It may reduce time grading. This is not a guarantee. It depends on how detailed the rubric is and how much feedback it allows. However, it is a possible benefit.
Tying rubrics in with Student Learning Objectives
At the University of Florida, instructors are asked to provide Student Learning Objectives for each course in order to determine what students should have learned by the end of their time at the university. Rubrics are a good way to connect assignments with these SLOs.
One of the ways of doing this is by having assignments directly correspond with one or two SLOs. The rubric will include those SLOs by using the big idea as the base of the project and then the breakdown of how the student has used specific skills to meet that criteria.
For example, in a visual journalism course, students may be expected to learn how to tell a story visually and shoot and edit video.
The rubric for a project may ask the student to pitch a story, storyboard the video, and shoot and edit the video. The first two items, pitch a story and story board, will help fulfill the objective of learning to tell stories visually. And the latter two elements, shoot and edit video, will teach the latter two skills. Skills that accompany SLOs may include drawing thumbnails, thinking about continuity, determining shot/shooting angle and using a computer program such as iMovie or Final Cut. Each of these areas will be given points and students will be awarded certain numbers of points depending on execution.
One of the great elements of connecting SLOs with rubrics is that is allows students to see how projects serve the goals of the course and, hopefully, how they will serve them in their future career.
What are the elements of a rubric?
There are three parts:
Task Description: This is what the students should be doing, such as writing a
research paper, doing a presentation, creating a magazine. It sets the scene.
Criteria: This section identifies and lays out each component of a task. It will include the types of skills students must demonstrate to successfully complete the assignment.
Quality: Ah, the grading scale. This section will describe how well or poorly any
given task has been performed. It typically uses three to five levels, which often correlate with points, percentages, letter grades, words or a combination of these. For example an Excellent may suggest 9-10 points, whereas good may be with 7-8 points.
Four stages for constructing a good rubric?
- Reflect: What do you want students to learn from the assignment?
- List: What are the details of the assignment and which SLOs do they meet?
- Group and Label: Organize the list into categories or topic groups.
- Application: Create scale or chart with the criteria and quality scale.
Rubrics can be used for a wide array of assignments. I like to break them up into four categories of P’s:
Papers can include personal essays and research papers. Projects may be individual and group, visual and technical. Presentations may include be oral testing for foreign languages or business PowerPoints. Performances could be musical, dance or dramatic.
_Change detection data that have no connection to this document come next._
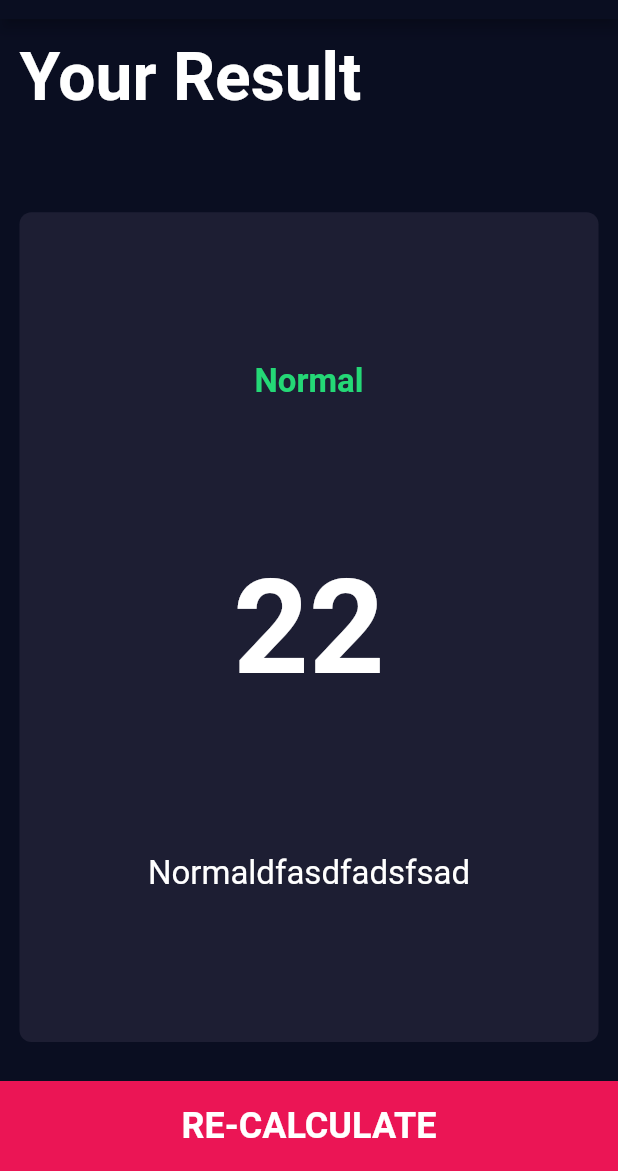
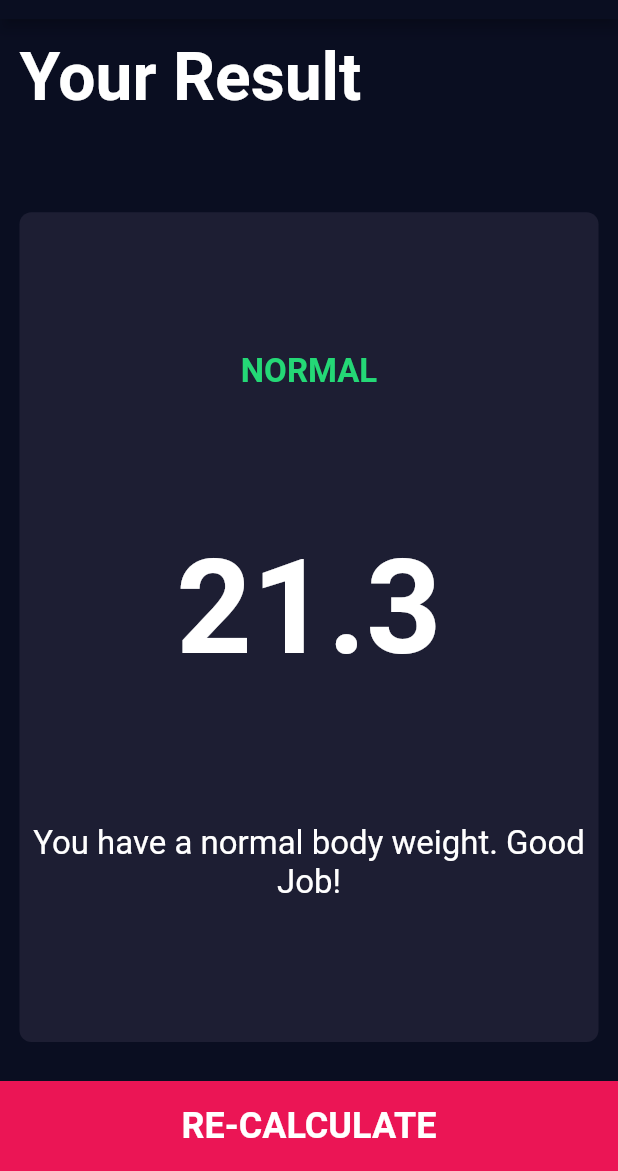
Before and after one commit to iamoguzhanarslantas/bmi_calculator, a Flutter app: the screen it shows after launch, after a tap on "CALCULATE", on a phone screen of 412 x 824 dp, the part 65-1236 px from its top. Run offline on Flutter 3.47's test engine with Material 2 defaults, Android fonts, the phone set to English and light mode, and no system bars.

Commit message:
add the BMI Calculator Functionality

```diff
--- /dev/null
+++ b/lib/calculator_brain.dart
@@ -0,0 +1,37 @@
+// ignore_for_file: public_member_api_docs, sort_constructors_first
+import 'dart:math';
+
+class CalculatorBrain {
+  final int height;
+  final int weight;
+  double _bmi = 0;
+  CalculatorBrain({
+    required this.height,
+    required this.weight,
+  });
+
+  String calculateBMI() {
+    _bmi = weight / pow(height / 100, 2);
+    return _bmi.toStringAsFixed(1);
+  }
+
+  String getResult() {
+    if (_bmi >= 25) {
+      return 'OverWeight';
+    } else if (_bmi > 18.5) {
+      return 'Normal';
+    } else {
+      return 'UnderWeight';
+    }
+  }
+
+  String getInterpretation() {
+    if (_bmi >= 25) {
+      return 'You have a higher than normal body weight. Try to exercise more.';
+    } else if (_bmi > 18.5) {
+      return 'You have a normal body weight. Good Job!';
+    } else {
+      return 'You have a lower than normal body weight. You can eat a bit more.';
+    }
+  }
+}
--- a/lib/screens/input_page.dart
+++ b/lib/screens/input_page.dart
@@ -1,3 +1,4 @@
+import 'package:bmi_calculator/calculator_brain.dart';
 import 'package:flutter/material.dart';
 
 import '../components/buttom_button.dart';
@@ -213,9 +214,15 @@ class _InputPageState extends State<InputPage> {
           ),
           BottomButton(
             onTap: () {
+              CalculatorBrain calc =
+                  CalculatorBrain(height: height, weight: weight);
               Navigator.of(context).push(
                 MaterialPageRoute(
-                  builder: (context) => const ResultsPage(),
+                  builder: (context) => ResultsPage(
+                    bmiResult: calc.calculateBMI(),
+                    resultText: calc.getResult(),
+                    interpretation: calc.getInterpretation(),
+                  ),
                 ),
               );
             },
--- a/lib/screens/results_page.dart
+++ b/lib/screens/results_page.dart
@@ -5,7 +5,15 @@ import 'package:flutter/material.dart';
 import '../constants.dart';
 
 class ResultsPage extends StatelessWidget {
-  const ResultsPage({super.key});
+  final String bmiResult;
+  final String resultText;
+  final String interpretation;
+  const ResultsPage({
+    super.key,
+    required this.bmiResult,
+    required this.resultText,
+    required this.interpretation,
+  });
 
   @override
   Widget build(BuildContext context) {
@@ -35,17 +43,17 @@ class ResultsPage extends StatelessWidget {
               cardChild: Column(
                 mainAxisAlignment: MainAxisAlignment.spaceEvenly,
                 crossAxisAlignment: CrossAxisAlignment.center,
-                children: const [
+                children: [
                   Text(
-                    'Normal',
+                    resultText.toUpperCase(),
                     style: kResultTextStyle,
                   ),
                   Text(
-                    '22',
+                    bmiResult,
                     style: kBMITextStyle,
                   ),
                   Text(
-                    'Normaldfasdfadsfsad',
+                    interpretation,
                     style: kBodyTextStyle,
                     textAlign: TextAlign.center,
                   ),
```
There are numerous ways of creating rubrics, but the most important aspect to remember is that the rubric should serve the student to help them turn in high-quality work and you, as a teacher, to evaluate students with a valid measure.
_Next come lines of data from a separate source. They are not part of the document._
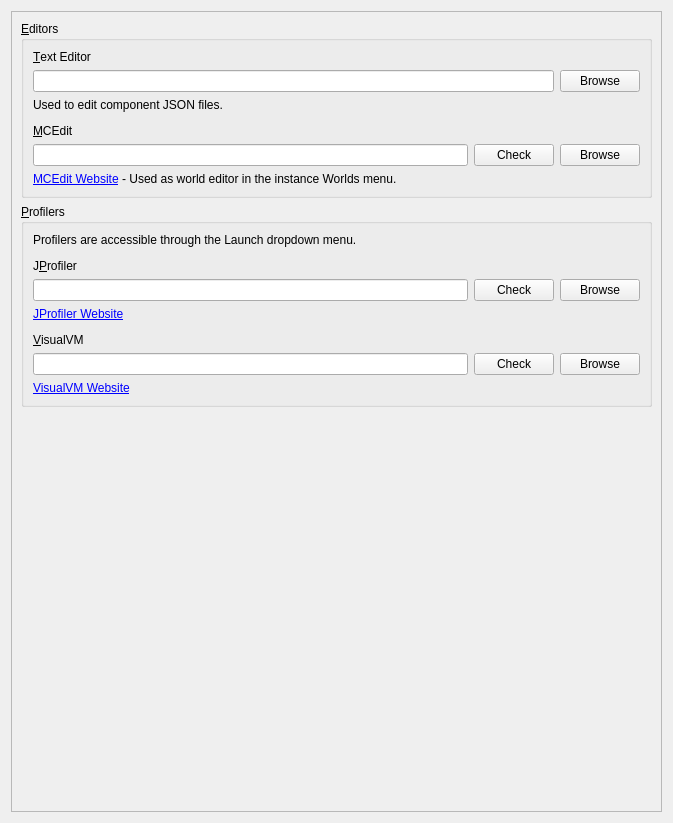
The window that launcher/ui/pages/global/ExternalToolsPage.ui (FreesmTeam/FreesmLauncher) describes before a commit, drawn with Qt 5.
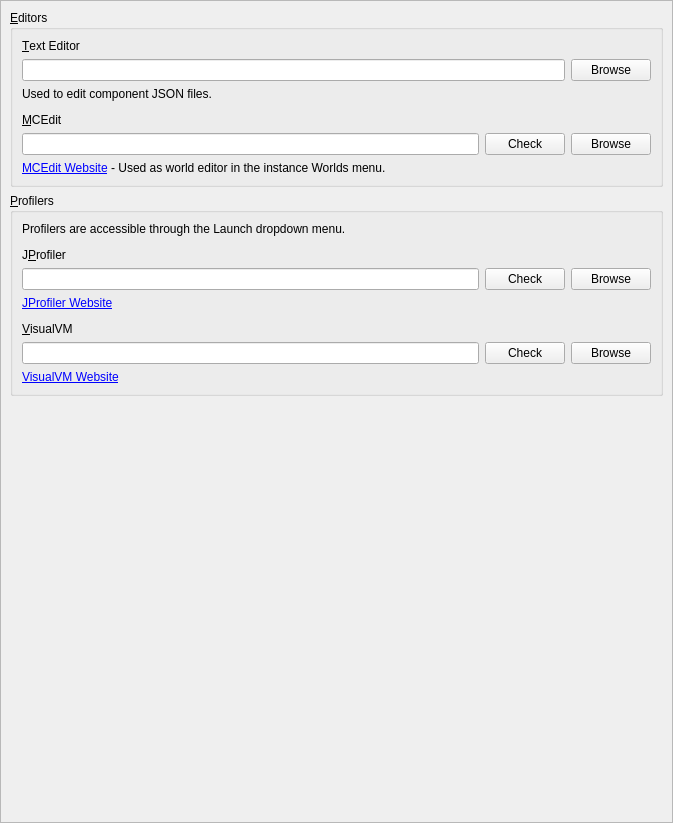
The same window after the commit.

Patch:
```diff
--- a/launcher/ui/pages/global/ExternalToolsPage.ui
+++ b/launcher/ui/pages/global/ExternalToolsPage.ui
@@ -11,6 +11,18 @@
    </rect>
   </property>
   <layout class="QVBoxLayout" name="verticalLayout">
+   <property name="leftMargin">
+    <number>0</number>
+   </property>
+   <property name="topMargin">
+    <number>0</number>
+   </property>
+   <property name="rightMargin">
+    <number>0</number>
+   </property>
+   <property name="bottomMargin">
+    <number>0</number>
+   </property>
    <item>
     <widget class="QScrollArea" name="scrollArea">
      <property name="widgetResizable">
@@ -21,8 +33,8 @@
        <rect>
         <x>0</x>
         <y>0</y>
-        <width>653</width>
-        <height>803</height>
+        <width>669</width>
+        <height>819</height>
        </rect>
       </property>
       <layout class="QVBoxLayout" name="verticalLayout_3">
```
Sources for this post came from:
Eberly Center for Teaching Excellance and Educational Innovation at Carnegie Mellon
McKeachie’s Teaching Tips
Harvard University’s Heidi Goodricj Andrade
University of Connecticut –
Andrea Hall is a doctoral student at the University of Florida and a student in Mass Communication Teaching (MMC 6930).